“We had to get political approval for any deal,” he said, “and no political decision was forthcoming.”
At that point, the phone diplomacy increased among leaders like the Kurdish regional deputy prime minister, Qubad Talabani; Mr. Abadi’s deputy chief of staff; and Iraq’s intelligence chief.
These relationships have helped avert any new clashes near the border, despite a buildup of Iraqi forces, and helped keep the trade corridor open and oil exports flowing, albeit at a reduced rate, according to Turkish and Iraqi officials.
However, not all political factions in Baghdad or Kurdistan support de-escalation or a border deal.
Those include Iraqi Shiite politicians close to the Popular Mobilization Forces, a paramilitary organization made up of dozens of militias recognized by the Iraqi state in 2014 as an auxiliary force to fight the Islamic State.
Although the militias are under the formal command of Mr. Abadi, some of their leaders are his parliamentary rivals and profess close allegiance to Iran’s Islamic Revolutionary Guard Corps.
On the Kurdish side, it is unclear who, exactly, could enforce any potential border compromise.
Mansour Barzani, the son of the longtime Kurdish leader Masoud Barzani, commands an elite Kurdish security force that is defending a ridge between an Iraqi artillery unit and the Fish Khabbour border. Last week, he said he would fight to the death rather than allow the Iraqi federal troops to control the crossings. But a cousin, the regional prime minister Nerchivan Barzani, supports a negotiated deal.
“Naturally when there is tension in the field and military confrontations take place, there are always needs to defuse such tensions,” said Safin Dizayee, a spokesman for Mr. Barzani. “The prime minister has, through various channels, maintained such contacts with the federal government,” he said, adding that the conversations “have helped create more understanding and build confidence.”
Meanwhile, in the second largest Kurdish city, Sulimaniyah, relatives of the former Iraqi president Jalal Talabani, who died last month, are immersed in their own feuds over control of Mr. Talabani’s party and the security force loyal to it.
Such divisions have already scuttled one attempt to stave off military conflict between Baghdad and the Kurds.
In the aftermath of the independence referendum, Mr. Talabani’s eldest son, Bafel, began unilateral negotiations with Mr. Abadi. (Qubad Talabani is Bafel’s brother.)
Bafel Talabani, a British-educated Kurdish security commander who holds neither elected office nor a formal political role, said he took the initiative to counter what he saw as a firm determination by Baghdad to clip Iraqi Kurdistan’s autonomy.
He proposed a plan that would have federal forces and troops from the American-led coalition against the Islamic State take over a large military base near the oil-rich town of Kirkuk, along with federal forces and Kurdish forces loyal to his father’s party. The Kurds had controlled the base since 2014, when Iraq’s army retreated during the Islamic State onslaught.

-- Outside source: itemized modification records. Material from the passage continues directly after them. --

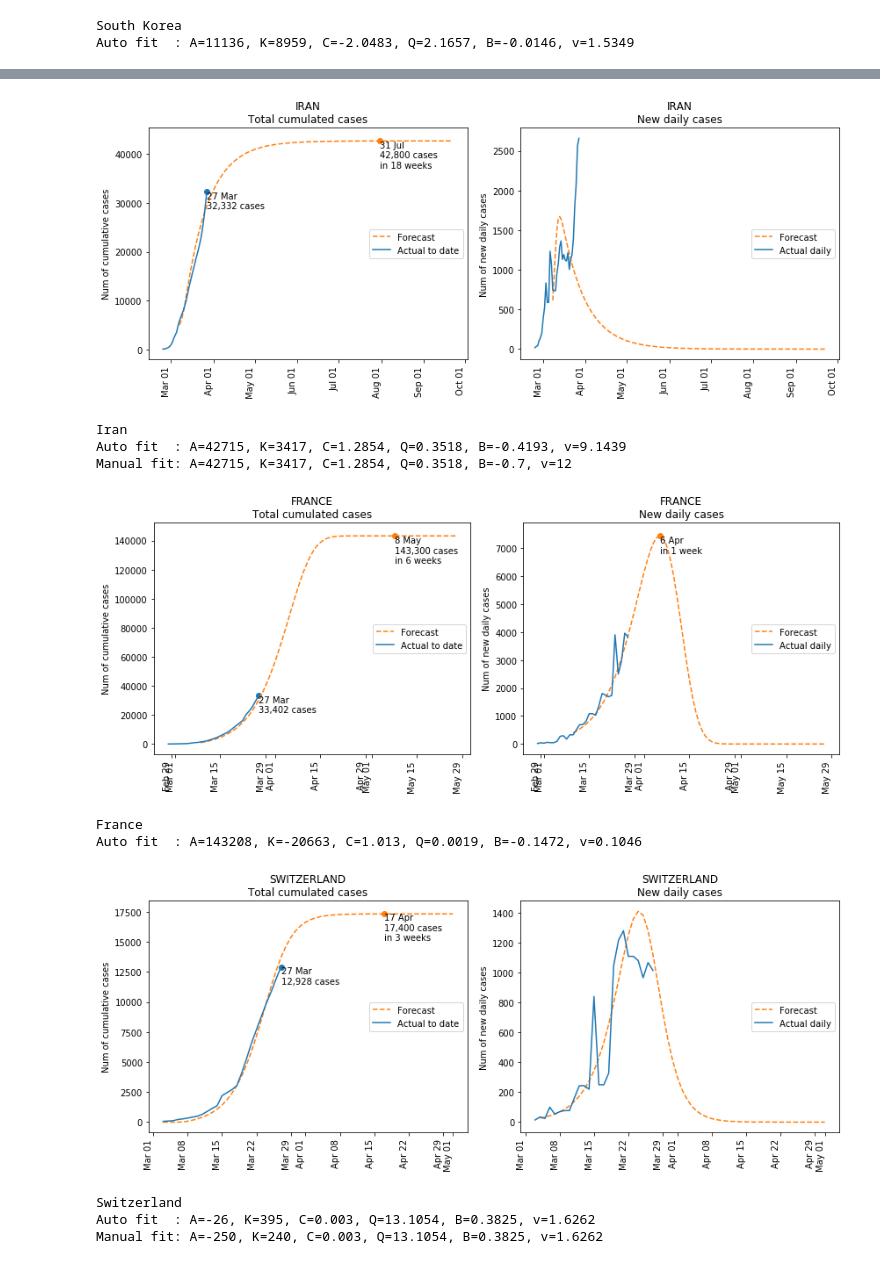
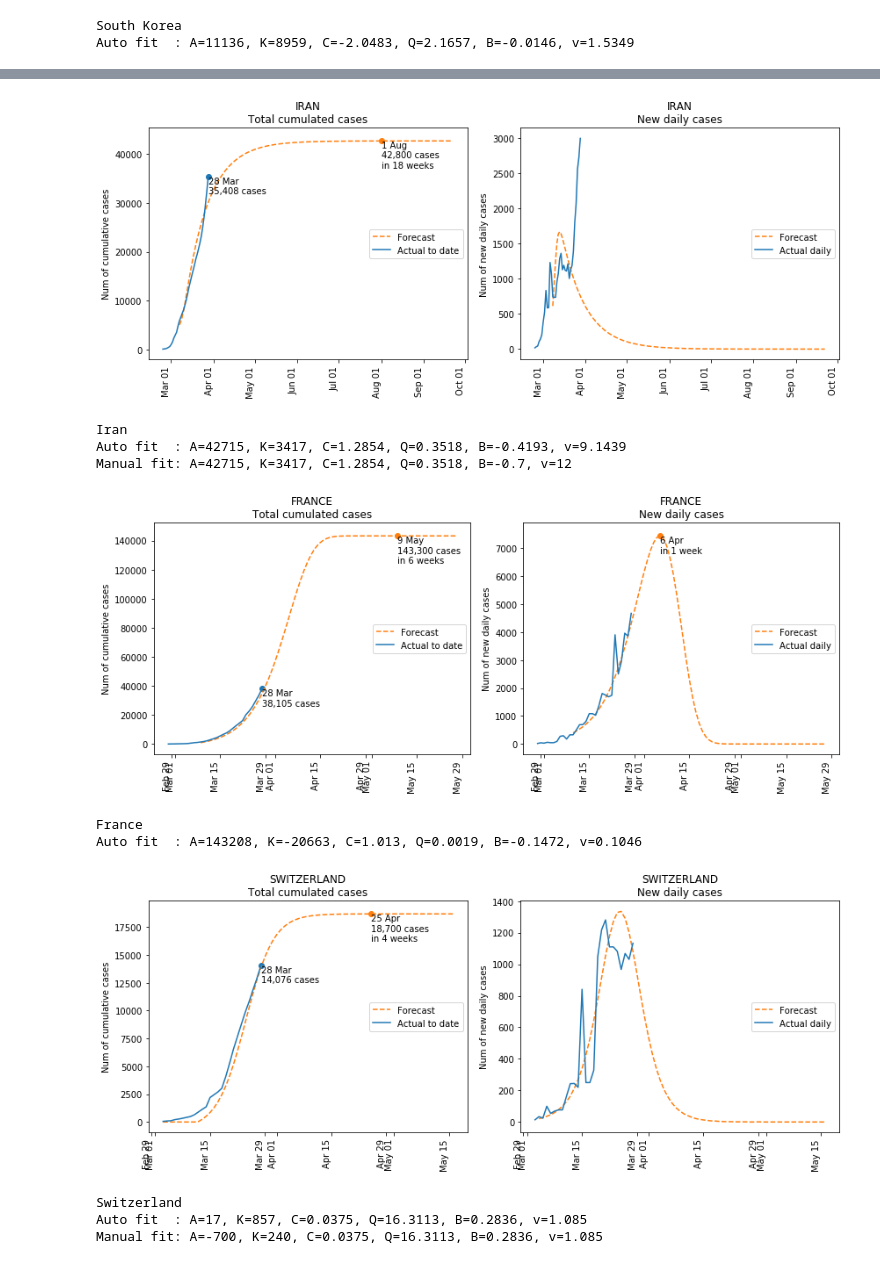
Before and after one commit to khairulomar/Covid-19, a Jupyter notebook: Covid19.ipynb, the cells around one changed output, grey strips where cells are left out. Saved outputs shown, nothing was run; the diff lists cells and outputs as text; code cells hidden in the pictures.

```diff
--- a/Covid19.ipynb
+++ b/Covid19.ipynb
@@ -38,7 +38,7 @@ warnings.filterwarnings("ignore")
 #     df.to_csv(f'csv/{month}-{day}-{year}.csv')
 # %%
 # One-day download from John Hopkins Hospital database
-day = 27
+day = 28
 month = 3
 date  = pd.to_datetime(f"20200{month}{0 if day<10 else ''}{day}", format='%Y%m%d')
 day0, month0, year0 = str(date)[8:10], str(date)[5:7], str(date)[:4]
@@ -350,7 +350,7 @@ for i, ax in zip(range(len(countries)), axes.flat):
     ax.text(data.index.max()+4, latest_growth, str(round(latest_growth[0],2)),
             color='white', ha='left', va='center', size=12, bbox=dict(facecolor=color, edgecolor='none'))
     ax.text(data.index.max()+2, latest_growth-0.15, double_days, ha='left', va='center', size=9)
-    ax.set_ylim(0.9, 1.7)
+    ax.set_ylim(0.9, 1.8)
     ax.axis('off')
     ax.set_title(countries[i], fontsize=12)
 plt.tight_layout()
@@ -401,7 +401,7 @@ for s in range(2): # one for log scale, one for regular scale
         ax[s].plot(data, alpha=0.8, color=color, label='Actual to date')
         ax[s].scatter(data.index.max(), data.iloc[-1], alpha=0.8, color=color)
         if s==0:
-            if i<10 : ax[s].text(xmax-4 if country=='China' else data.index.max()+0.5, data.max(), country,
+            if i<11 : ax[s].text(xmax-4 if country=='China' else data.index.max()+0.5, data.max(), country,
                                  va='top', ha='left', fontsize=10, color=color)
         else:
             ax[s].text(xmax-3 if country=='China' else data.index.max()+0.5, data.max(), country,
@@ -701,23 +701,23 @@ Manual fit: A=-300, K=167, C=0.0023, Q=3.1241, B=0.25, v=1.1152
 predict_plot('Iran', days=200, fit_start='20200307', fit_end='20200321', B=-0.7, v=12)
 #predict_plot('Iran', days=200, fit_start='20200309', fit_end='20200321')
 # %% [output]
-[figure, old version]
+[figure, new version]
 Iran
 Auto fit  : A=42715, K=3417, C=1.2854, Q=0.3518, B=-0.4193, v=9.1439
 Manual fit: A=42715, K=3417, C=1.2854, Q=0.3518, B=-0.7, v=12
 # %%
 predict_plot('France', days=80, fit_start='20200309', fit_end='20200320')
 # %% [output]
-[figure, old version]
+[figure, new version]
 France
 Auto fit  : A=143208, K=-20663, C=1.013, Q=0.0019, B=-0.1472, v=0.1046
 # %%
-predict_plot('Switzerland', days=60, K=240, A=-250)
+predict_plot('Switzerland', days=75, K=240, A=-700)
 # %% [output]
-[figure, old version]
+[figure, new version]
 Switzerland
-Auto fit  : A=-26, K=395, C=0.003, Q=13.1054, B=0.3825, v=1.6262
-Manual fit: A=-250, K=240, C=0.003, Q=13.1054, B=0.3825, v=1.6262
+Auto fit  : A=17, K=857, C=0.0375, Q=16.3113, B=0.2836, v=1.085
+Manual fit: A=-700, K=240, C=0.0375, Q=16.3113, B=0.2836, v=1.085
 # %%
 #predict_plot('Malaysia', days=60, fit_start='20200311', fit_end='20200320', K=300, B=0.3, Q=5)
 #predict_plot('Malaysia', days=60, fit_start='20200307', fit_end='20200320', K=300, B=0.3, Q=5)
```
Also changed, not shown: parts of 18 cells of this notebook, 17 other files.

Bafel Talabani said the base deal would have given Mr. Abadi a political win amid the nationalist fervor in Baghdad, as well as allow Kurds to keep a toehold in what to many leaders is an essential piece to their independence plans. Kirkuk is coveted by both Baghdad and the Kurds because of its strategic oil reserves.
“It was a true compromise that would have saved lives,” Mr. Talabani said in a recent interview.
An aide to Mr. Abadi, and two Western diplomats, confirmed that such a deal had been proposed. Mr. Abadi gave Mr. Talabani until Oct. 16 to get a green light from the Kurdish leadership to implement the plan, or he would launch the operation to seize the area from Kurdish control.
Mr. Talabani said he could not build consensus among his father’s political party and the region’s ruling party, controlled by the Barzani family.
With the deadline past, Mr. Abadi instead ordered the federal forces to push into Kirkuk, and then farther north toward the Turkish border.